When Cathy Hsu and Tony Hsieh wanted to build an English language app for Chinese children, they decided to follow Facebook and Google's lead.Start-upsread more
Stocks in Asia traded lower on Monday afternoon, as a Nasdaq-style technology board on the Shanghai Stock Exchange marked its debut.Asia Marketsread more
Instagram began tests that hide "like" counts on posts. That means influencers who market products on Instagram will have to rely on different metrics to show success.Technologyread more
Peter Neupert worked for Microsoft and Amazon-backed Drugstore.com, where he got to know Jeff Bezos. He now advises start-ups.Technologyread more
The firing of the tear gas was the latest confrontation between police and protesters who have taken to the streets for over a month to fight a proposed extradition bill and...China Politicsread more
Last week shows that oil prices are not the indicator for Middle East tensions they once were, and worries about global demand and growing U.S. production has changed that...Market Insiderread more
Facebook Vice President David Marcus is the face of the company's Libra digital currency, but the original driving force was a 26-year-old female corporate-development...Technologyread more
The White House is reportedly working on a memorandum for President Donald Trump to sign that would direct government agencies to "thoroughly investigate" big tech companies like Google and Facebook, Bloomberg News reported on Saturday, who have fended off accusations of political bias against conservatives.
A draft of that executive order, seen by Bloomberg, is in its preliminary stages and hasn't yet been run past other government agencies, a White House official told the publication. It also does not mention any specific companies.
Its current language would direct federal agencies to give recommendations ways to "protect competition among online platforms and address online platform bias" within a month after being signed, according to the report.
However, the White House distanced itself from Bloomberg's report in a statement to CNBC. Aides told The Washington Post on Saturday they didn't know where the memo came from. They also cast doubt on whether it had been vetted through normal policy channels.
"Although the White House is concerned about the conduct of online platforms and their impact on society, this document is not the result of an official White House policymaking process," deputy White House press secretary Lindsay Walters told CNBC in an emailed statement.
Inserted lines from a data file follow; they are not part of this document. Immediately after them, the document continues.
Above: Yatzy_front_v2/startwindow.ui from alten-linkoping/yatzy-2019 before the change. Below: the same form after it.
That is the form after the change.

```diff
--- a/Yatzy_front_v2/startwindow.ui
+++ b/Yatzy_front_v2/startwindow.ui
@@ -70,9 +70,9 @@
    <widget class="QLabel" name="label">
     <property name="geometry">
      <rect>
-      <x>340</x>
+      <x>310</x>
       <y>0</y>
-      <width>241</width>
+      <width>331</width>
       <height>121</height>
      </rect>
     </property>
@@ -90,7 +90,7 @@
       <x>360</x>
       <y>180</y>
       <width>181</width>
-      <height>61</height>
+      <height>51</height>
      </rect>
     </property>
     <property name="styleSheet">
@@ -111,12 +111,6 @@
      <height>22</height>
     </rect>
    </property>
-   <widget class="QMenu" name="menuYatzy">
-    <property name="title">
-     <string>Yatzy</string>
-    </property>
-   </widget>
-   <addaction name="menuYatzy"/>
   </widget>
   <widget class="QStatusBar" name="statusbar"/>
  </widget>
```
Business Insider also published the full leaked document Saturday. The text instructs the government agencies to "promote competition and ensure that no online platform exercises market power in a way that harms consumers, including through the exercise of bias."
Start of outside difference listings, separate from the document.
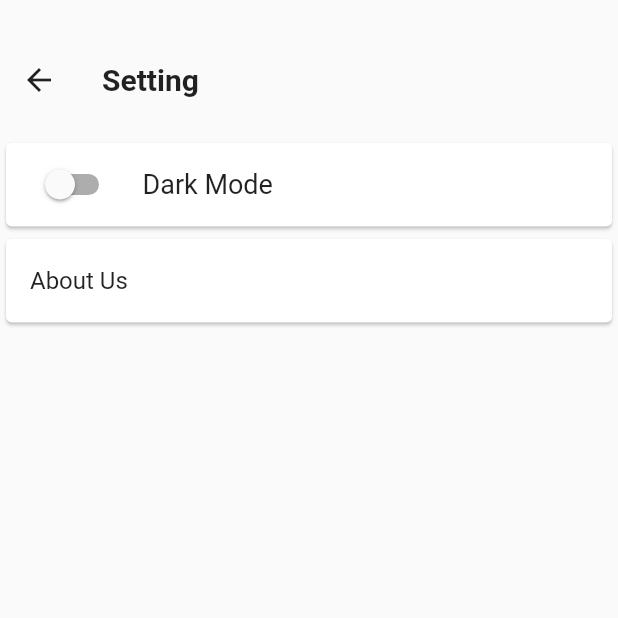
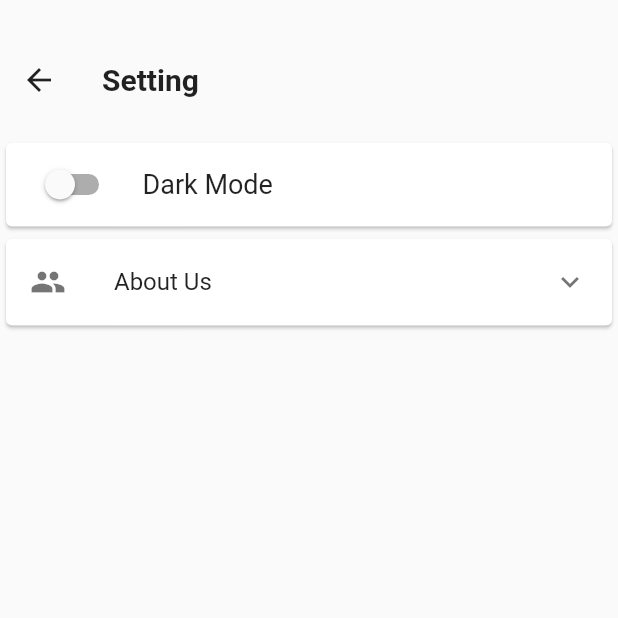
Before and after one commit to AdamAbd/animals_app, a Flutter app: the SettingPage screen opened directly, on a phone screen of 412 x 824 dp, the top half of it. Run offline on Flutter 3.47's test engine with Material 2 defaults, Android fonts, the phone set to English and light mode, and no system bars; our stand-ins replace chewie, video_player.

Commit message:
add Expansion tile + fix padding

```diff
--- a/lib/pages/settingPage.dart
+++ b/lib/pages/settingPage.dart
@@ -16,7 +16,11 @@ class _SettingPageState extends State<SettingPage> {
           crossAxisAlignment: CrossAxisAlignment.start,
           children: [
             Padding(
-              padding: const EdgeInsets.only(top: 29.0, left: 14),
+              padding: const EdgeInsets.only(
+                top: 29.0,
+                bottom: 14.0,
+                left: 14.0,
+              ),
               child: Row(
                 children: [
                   IconButton(
@@ -36,7 +40,6 @@ class _SettingPageState extends State<SettingPage> {
                 ],
               ),
             ),
-            SizedBox(height: 14.0),
             Card(
               child: ListTile(
                 leading: Switch(
@@ -56,8 +59,15 @@ class _SettingPageState extends State<SettingPage> {
               ),
             ),
             Card(
-              child: ListTile(
-                title: Text("About Us"),
+              child: ExpansionTile(
+                leading: Icon(Icons.group),
+                title: const Text("About Us"),
+                children: [
+                  const Text(
+                    "Indonesia, Sumatra, Padang Indonesia, Sumatra, Padang Indonesia, Sumatra, Padang Indonesia, Sumatra, PadangIndonesia, Sumatra, PadangIndonesia, Sumatra, Padang Indonesia, Sumatra, Padang ",
+                  ),
+                ],
+                childrenPadding: EdgeInsets.all(14.0),
               ),
             ),
           ],
```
Republican lawmakers and right-wing groups have long questioned whether social media giants like Twitter, Facebook and Google are guilty of an anti-conservative bias, and promoting Democratic or progressive political views.
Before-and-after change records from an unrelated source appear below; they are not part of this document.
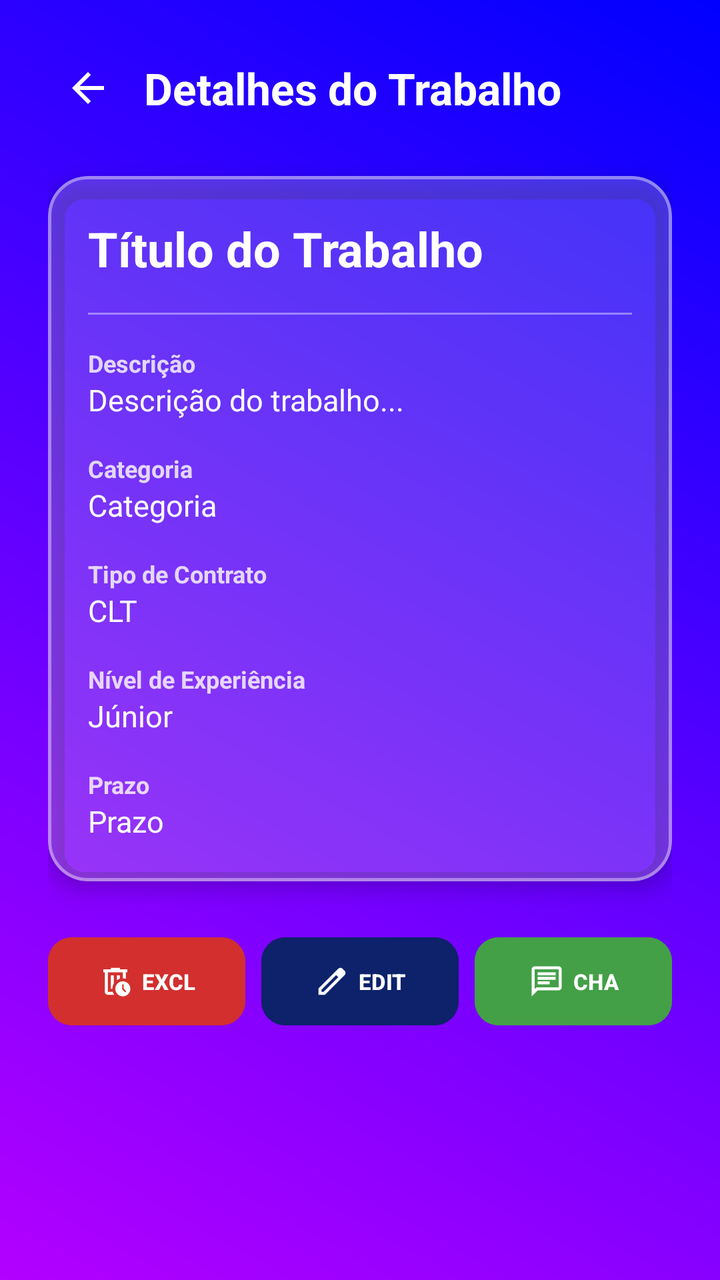
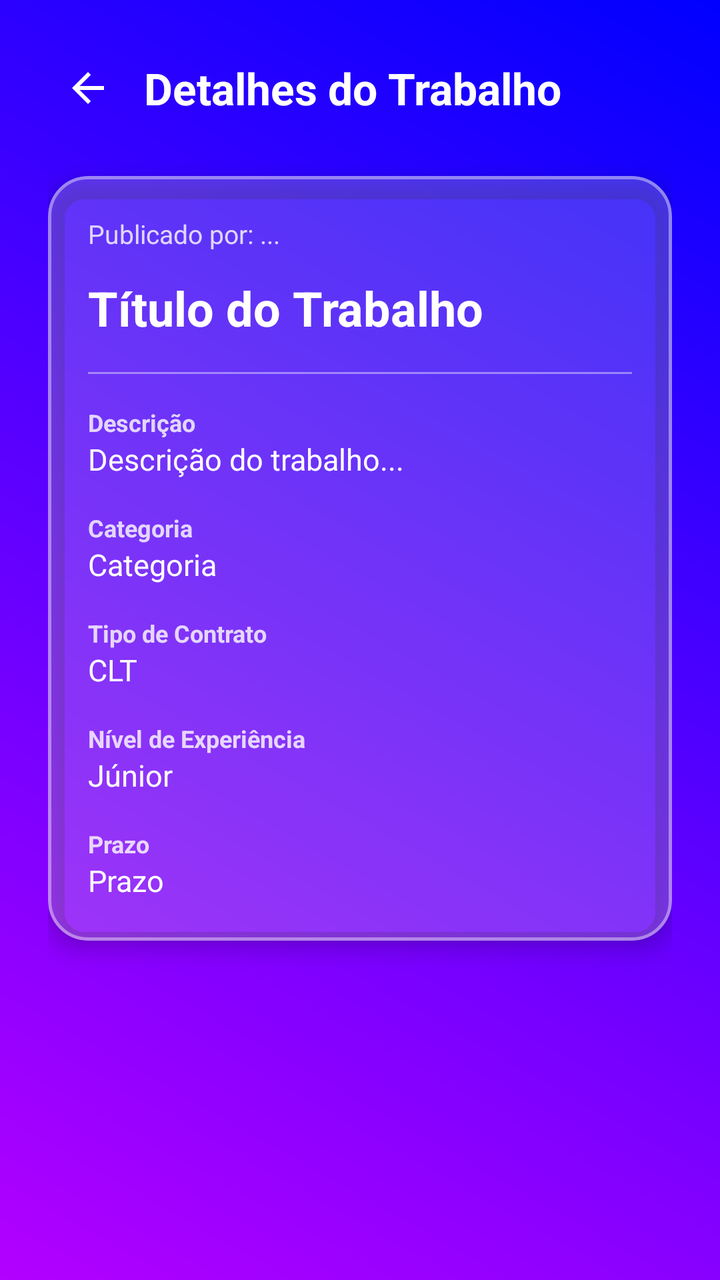

Compare the two renders of this Android layout. The source of the first and the diff that turns it into the second are given below.
<!-- AndroidManifest.xml: application theme Theme.PlataformaRemota -->
<!-- res/layout/activity_main2.xml -->
<?xml version="1.0" encoding="utf-8"?>
<ScrollView xmlns:android="http://schemas.android.com/apk/res/android"
    xmlns:app="http://schemas.android.com/apk/res-auto"
    xmlns:tools="http://schemas.android.com/tools"
    android:layout_width="match_parent"
    android:layout_height="match_parent"
    android:background="@drawable/background_gradiente"
    android:fillViewport="true">

    <LinearLayout
        android:layout_width="match_parent"
        android:layout_height="wrap_content"
        android:orientation="vertical"
        android:padding="24dp">

        
        <LinearLayout
            android:layout_width="match_parent"
            android:layout_height="wrap_content"
            android:gravity="center_vertical"
            android:orientation="horizontal"
            android:layout_marginBottom="24dp">

            <ImageView
                android:id="@+id/btnVoltar"
                android:layout_width="40dp"
                android:layout_height="40dp"
                android:padding="8dp"
                android:background="?attr/selectableItemBackgroundBorderless"
                android:clickable="true"
                android:focusable="true"
                android:contentDescription="Voltar"
                android:src="@drawable/ic_arrow_back"
                app:tint="@color/white" />

            <TextView
                android:layout_width="0dp"
                android:layout_height="wrap_content"
                android:layout_weight="1"
                android:layout_marginStart="8dp"
                android:text="Detalhes do Trabalho"
                android:textColor="@color/white"
                android:textSize="22sp"
                android:textStyle="bold" />
        </LinearLayout>

        
        <com.google.android.material.card.MaterialCardView
            android:layout_width="match_parent"
            android:layout_height="wrap_content"
            android:layout_marginBottom="24dp"
            app:cardBackgroundColor="#33FFFFFF"
            app:cardCornerRadius="20dp"
            app:cardElevation="6dp"
            app:strokeWidth="1.5dp"
            app:strokeColor="#66FFFFFF">

            <LinearLayout
                android:layout_width="match_parent"
                android:layout_height="wrap_content"
                android:orientation="vertical"
                android:padding="20dp">

                
                <TextView
                    android:id="@+id/txtTituloDetalhe"
                    android:layout_width="match_parent"
                    android:layout_height="wrap_content"
                    android:layout_marginBottom="16dp"
                    android:text="Título do Trabalho"
                    android:textColor="@color/white"
                    android:textSize="24sp"
                    android:textStyle="bold" />

                <View
                    android:layout_width="match_parent"
                    android:layout_height="1dp"
                    android:layout_marginBottom="16dp"
                    android:background="#66FFFFFF" />

                
                <TextView
                    android:layout_width="wrap_content"
                    android:layout_height="wrap_content"
                    android:text="Descrição"
                    android:textColor="#CCFFFFFF"
                    android:textSize="12sp"
                    android:textStyle="bold" />

                <TextView
                    android:id="@+id/txtDescricaoDetalhe"
                    android:layout_width="match_parent"
                    android:layout_height="wrap_content"
                    android:layout_marginBottom="16dp"
                    android:text="Descrição do trabalho..."
                    android:textColor="@color/white"
                    android:textSize="15sp" />

                
                <TextView
                    android:layout_width="wrap_content"
                    android:layout_height="wrap_content"
                    android:text="Categoria"
                    android:textColor="#CCFFFFFF"
                    android:textSize="12sp"
                    android:textStyle="bold" />

                <TextView
                    android:id="@+id/txtCategoriaDetalhe"
                    android:layout_width="match_parent"
                    android:layout_height="wrap_content"
                    android:layout_marginBottom="16dp"
                    android:text="Categoria"
                    android:textColor="@color/white"
                    android:textSize="15sp" />

                
                <TextView
                    android:layout_width="wrap_content"
                    android:layout_height="wrap_content"
                    android:text="Tipo de Contrato"
                    android:textColor="#CCFFFFFF"
                    android:textSize="12sp"
                    android:textStyle="bold" />

                <TextView
                    android:id="@+id/txtTipoContratoDetalhe"
                    android:layout_width="match_parent"
                    android:layout_height="wrap_content"
                    android:layout_marginBottom="16dp"
                    android:text="CLT"
                    android:textColor="@color/white"
                    android:textSize="15sp" />

                
                <TextView
                    android:layout_width="wrap_content"
                    android:layout_height="wrap_content"
                    android:text="Nível de Experiência"
                    android:textColor="#CCFFFFFF"
                    android:textSize="12sp"
                    android:textStyle="bold" />

                <TextView
                    android:id="@+id/txtNivelDetalhe"
                    android:layout_width="match_parent"
                    android:layout_height="wrap_content"
                    android:layout_marginBottom="16dp"
                    android:text="Júnior"
                    android:textColor="@color/white"
                    android:textSize="15sp" />

                
                <TextView
                    android:layout_width="wrap_content"
                    android:layout_height="wrap_content"
                    android:text="Prazo"
                    android:textColor="#CCFFFFFF"
                    android:textSize="12sp"
                    android:textStyle="bold" />

                <TextView
                    android:id="@+id/txtPrazoDetalhe"
                    android:layout_width="match_parent"
                    android:layout_height="wrap_content"
                    android:text="Prazo"
                    android:textColor="@color/white"
                    android:textSize="15sp" />
            </LinearLayout>
        </com.google.android.material.card.MaterialCardView>

        
        <LinearLayout
            android:layout_width="match_parent"
            android:layout_height="wrap_content"
            android:orientation="horizontal"
            android:weightSum="3">

            <com.google.android.material.button.MaterialButton
                android:id="@+id/btnExcluir"
                android:layout_width="0dp"
                android:layout_height="52dp"
                android:layout_weight="1"
                android:layout_marginEnd="4dp"
                android:backgroundTint="#D32F2F"
                android:text="EXCLUIR"
                android:textColor="#FFFFFF"
                android:textSize="11sp"
                android:textStyle="bold"
                android:maxLines="1"
                app:cornerRadius="12dp"
                app:icon="@drawable/ic_delete"
                app:iconGravity="textStart"
                app:iconPadding="4dp"
                app:iconTint="#FFFFFF"
                app:iconSize="18dp" />

            <com.google.android.material.button.MaterialButton
                android:id="@+id/btnEditar"
                android:layout_width="0dp"
                android:layout_height="52dp"
                android:layout_weight="1"
                android:layout_marginHorizontal="4dp"
                android:backgroundTint="#0D226B"
                android:text="EDITAR"
                android:textColor="#FFFFFF"
                android:textSize="11sp"
                android:textStyle="bold"
                android:maxLines="1"
                app:cornerRadius="12dp"
                app:icon="@drawable/ic_edit"
                app:iconGravity="textStart"
                app:iconPadding="4dp"
                app:iconTint="#FFFFFF"
                app:iconSize="18dp" />

            <com.google.android.material.button.MaterialButton
                android:id="@+id/btnChat"
                android:layout_width="0dp"
                android:layout_height="52dp"
                android:layout_weight="1"
                android:layout_marginStart="4dp"
                android:backgroundTint="#43A047"
                android:text="CHAT"
                android:textColor="#FFFFFF"
                android:textSize="11sp"
                android:textStyle="bold"
                android:maxLines="1"
                app:cornerRadius="12dp"
                app:icon="@drawable/ic_chat"
                app:iconGravity="textStart"
                app:iconPadding="4dp"
                app:iconTint="#FFFFFF"
                app:iconSize="18dp" />
        </LinearLayout>

    </LinearLayout>
</ScrollView>
<!-- resources referenced by this layout -->
<resources>
  <color name="white">#FFFFFFFF</color>
  <!-- drawable background_gradiente (drawable) -->
  <?xml version="1.0" encoding="utf-8"?>
  <shape xmlns:android="http://schemas.android.com/apk/res/android">
      <gradient
          android:startColor="#B300FF"
          android:endColor="#0000FF"
          android:angle="45"/>
  </shape>
  <!-- drawable ic_arrow_back (drawable) -->
  <vector xmlns:android="http://schemas.android.com/apk/res/android" android:autoMirrored="true" android:height="24dp" android:tint="#000000" android:viewportHeight="960" android:viewportWidth="960" android:width="24dp">
        
      <path android:fillColor="@android:color/white" android:pathData="M313,520L537,744L480,800L160,480L480,160L537,216L313,440L800,440L800,520L313,520Z"/>
      
  </vector>
  <!-- drawable ic_chat (drawable) -->
  <vector xmlns:android="http://schemas.android.com/apk/res/android" android:autoMirrored="true" android:height="24dp" android:tint="#000000" android:viewportHeight="960" android:viewportWidth="960" android:width="24dp">
        
      <path android:fillColor="@android:color/white" android:pathData="M240,560L560,560L560,480L240,480L240,560ZM240,440L720,440L720,360L240,360L240,440ZM240,320L720,320L720,240L240,240L240,320ZM80,880L80,160Q80,127 103.5,103.5Q127,80 160,80L800,80Q833,80 856.5,103.5Q880,127 880,160L880,640Q880,673 856.5,696.5Q833,720 800,720L240,720L80,880ZM206,640L800,640Q800,640 800,640Q800,640 800,640L800,160Q800,160 800,160Q800,160 800,160L160,160Q160,160 160,160Q160,160 160,160L160,685L206,640ZM160,640L160,640L160,160Q160,160 160,160Q160,160 160,160L160,160Q160,160 160,160Q160,160 160,160L160,640Q160,640 160,640Q160,640 160,640Z"/>
      
  </vector>
  <!-- drawable ic_edit (drawable) -->
  <vector xmlns:android="http://schemas.android.com/apk/res/android" android:height="24dp" android:tint="#000000" android:viewportHeight="960" android:viewportWidth="960" android:width="24dp">
        
      <path android:fillColor="@android:color/white" android:pathData="M200,760L257,760L648,369L591,312L200,703L200,760ZM120,840L120,670L648,143Q660,132 674.5,126Q689,120 705,120Q721,120 736,126Q751,132 762,144L817,200Q829,211 834.5,226Q840,241 840,256Q840,272 834.5,286.5Q829,301 817,313L290,840L120,840ZM760,256L760,256L704,200L704,200L760,256ZM619,341L591,312L591,312L648,369L648,369L619,341Z"/>
      
  </vector>
  <style name="Theme.PlataformaRemota" parent="Base.Theme.PlataformaRemota" />
  <style name="Base.Theme.PlataformaRemota" parent="Theme.Material3.DayNight.NoActionBar">
          
          
      </style>
  <!-- unchanged entries left out for length: 1 -->
</resources>

<!-- the commit's change to res/layout/activity_main2.xml (unified diff, before → after) -->
@@ -63,6 +63,16 @@
 
                 
                 <TextView
+                    android:id="@+id/txtCriador"
+                    android:layout_width="match_parent"
+                    android:layout_height="wrap_content"
+                    android:layout_marginBottom="12dp"
+                    android:text="Publicado por: ..."
+                    android:textColor="#CCFFFFFF"
+                    android:textSize="13sp" />
+
+                
+                <TextView
                     android:id="@+id/txtTituloDetalhe"
                     android:layout_width="match_parent"
                     android:layout_height="wrap_content"
@@ -171,10 +181,12 @@
 
         
         <LinearLayout
+            android:id="@+id/layoutBotoesCriador"
             android:layout_width="match_parent"
             android:layout_height="wrap_content"
             android:orientation="horizontal"
-            android:weightSum="3">
+            android:weightSum="3"
+            android:visibility="gone">
 
             <com.google.android.material.button.MaterialButton
                 android:id="@+id/btnExcluir"
@@ -234,5 +246,23 @@
                 app:iconSize="18dp" />
         </LinearLayout>
 
+        
+        <com.google.android.material.button.MaterialButton
+            android:id="@+id/btnCandidatar"
+            android:layout_width="match_parent"
+            android:layout_height="56dp"
+            android:backgroundTint="#43A047"
+            android:text="CADASTRAR-SE NO TRABALHO"
+            android:textColor="#FFFFFF"
+            android:textSize="14sp"
+            android:textStyle="bold"
+            android:visibility="gone"
+            app:cornerRadius="28dp"
+            app:elevation="4dp"
+            app:icon="@drawable/ic_add"
+            app:iconGravity="textStart"
+            app:iconPadding="8dp"
+            app:iconTint="#FFFFFF" />
+
     </LinearLayout>
 </ScrollView>
<!-- resource entries referenced after the edit -->
@@ -9,6 +9,12 @@
           android:endColor="#0000FF"
           android:angle="45"/>
   </shape>
+  <!-- drawable ic_add (drawable) -->
+  <vector xmlns:android="http://schemas.android.com/apk/res/android" android:height="24dp" android:tint="#000000" android:viewportHeight="960" android:viewportWidth="960" android:width="24dp">
+        
+      <path android:fillColor="@android:color/white" android:pathData="M440,520L200,520L200,440L440,440L440,200L520,200L520,440L760,440L760,520L520,520L520,760L440,760L440,520Z"/>
+      
+  </vector>
   <!-- drawable ic_arrow_back (drawable) -->
   <vector xmlns:android="http://schemas.android.com/apk/res/android" android:autoMirrored="true" android:height="24dp" android:tint="#000000" android:viewportHeight="960" android:viewportWidth="960" android:width="24dp">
Trump himself has levied those accusations repeatedly, which reached a crescendo when Twitter was hit by accusations of "shadow banning" right-leaning voices on its platform.